Judge Monica Brasington, presiding judge in the case against the District 4 commissioner regarding his residency, ruled in favor of Hayes-Santos in her final judgement submitted on Feb. 23. She took 10 days to make her ruling.
The lawsuit centered around whether or not Hayes-Santos met requirements of residency to be eligible for the District 4 seat when he signed his affidavit of residency.
Jim Konish, Hayes-Santos’ former opponent for the seat, challenged that Hayes-Santos did not establish a permanent residence in District 4 when he ran. Konish said he did not live at 1125 NE Fifth Ave., the address Hayes-Santos wrote when he applied to run, long enough to be eligible to qualify for the city commission race.
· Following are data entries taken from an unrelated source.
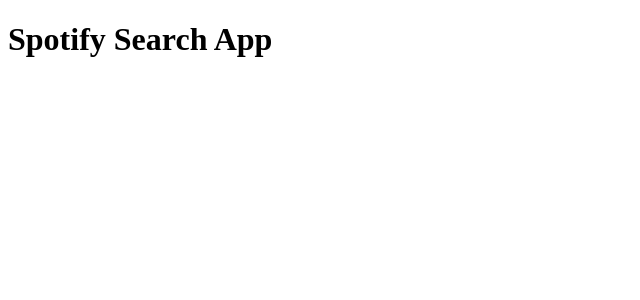
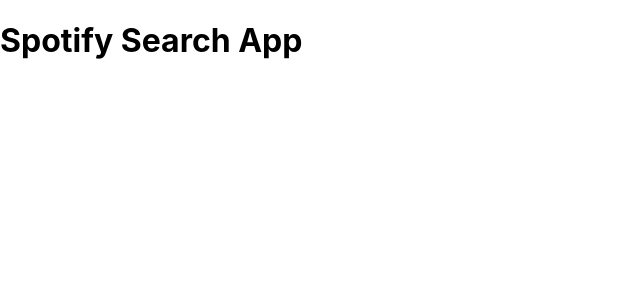
Before and after one commit to miguelfervi/react-spotify-search-app, a React (Create React App) app: page / in a window 1280 px wide. Shown: the top 300 px of the page, without its empty margins (0-640 px from the left). Built offline with nearby package versions, Linux system fonts and the light colour scheme.

Commit message:
ADD header component and font style

```diff
--- a/src/App.js
+++ b/src/App.js
@@ -1,5 +1,6 @@
 import React from 'react';
+import Header from './Header/index';
 
 export default () => {
-  return <h1>Spotify Search App</h1>;
+  return <Header />;
 };
--- /dev/null
+++ b/src/Header/index.js
@@ -0,0 +1,7 @@
+import React from 'react';
+
+const Header = () => {
+  return <h1>Spotify Search App</h1>;
+};
+
+export default Header;
--- /dev/null
+++ b/src/index.css
@@ -0,0 +1,8 @@
+body {
+  margin: 0;
+  font-family: -apple-system, BlinkMacSystemFont, 'Segoe UI', 'Roboto', 'Oxygen',
+    'Ubuntu', 'Cantarell', 'Fira Sans', 'Droid Sans', 'Helvetica Neue',
+    sans-serif;
+  -webkit-font-smoothing: antialiased;
+  -moz-osx-font-smoothing: grayscale;
+}
--- a/src/index.js
+++ b/src/index.js
@@ -1,5 +1,6 @@
 import React from 'react';
 import ReactDOM from 'react-dom';
 import App from './App';
+import './index.css';
 
 ReactDOM.render(<App />, document.querySelector('#root'));
```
Hayes-Santos and his team showed evidence that he lived at 1125 NE Fifth Ave. through family and friends who provided testimony that they saw him there. His team also showed various financial documents and records that contained the 1125 NE Fifth Ave. address on them.
In her final judgement, Brasington stated that Konish introduced no evidence that refuted testimony by witnesses that claimed Hayes-Santos lived at the address. She said that Hayes-Santos did admit to house-shopping, but that did not constitute Hayes-Santos abandoning his address that he claimed residency for.
Brasington ruled that Hayes-Santos provided ample evidence that he did legally reside at the address that allowed him to run for the District 4 seat. The evidence included witnesses who saw him there, as well as unwritten agreements shown to the court between Hayes-Santos and Zach Woodruff, his landlord, that showed Hayes-Santos did live at the address.
Konish said he is disappointed in the result, but believes the trial was conducted fairly.
“I respect the judge. She conducted a fair trial,” Konish said. “This case was about the integrity of our elections and about truth for the voter.”
Konish said he was truthful in his accusations and brought evidence that supported Hayes-Santos wasn’t eligible to the judge.
However, he currently does not plan to file an appeal, he said.
“I am willing to move on from this if they are,” Konish said. “However, if they want to keep fighting, then we will appeal.”
Meanwhile, Hayes-Santos said he is happy to have the case decided in his favor.
“It was a frustrating case, and I am happy the judge ruled in our favor,” Hayes-Santos said. “It was frivolous from the beginning. Konish was just trying to use this to get into office.”
Hayes-Santos said the next step is to begin to recover his legal fees that he spent on the case.
“I spent over $20,000 dollars on this case,” he said.
Nicholas Harvey, Hayes-Santos’s lawyer, said that they are currently in the process of motioning for a hearing regarding further recovery of the legal fees.
Steven Turnage, Konish’s lawyer, said they expect further litigation if Hayes-Santos attempts to recover legal fees.
“We don’t see that as a viable motion,” Turnage said.
Harvey said that there is a pending motion concerning his client’s legal fees, which is expected to still be under Judge Brasington’s jurisdiction and subject to Konish’s right for appeal as well.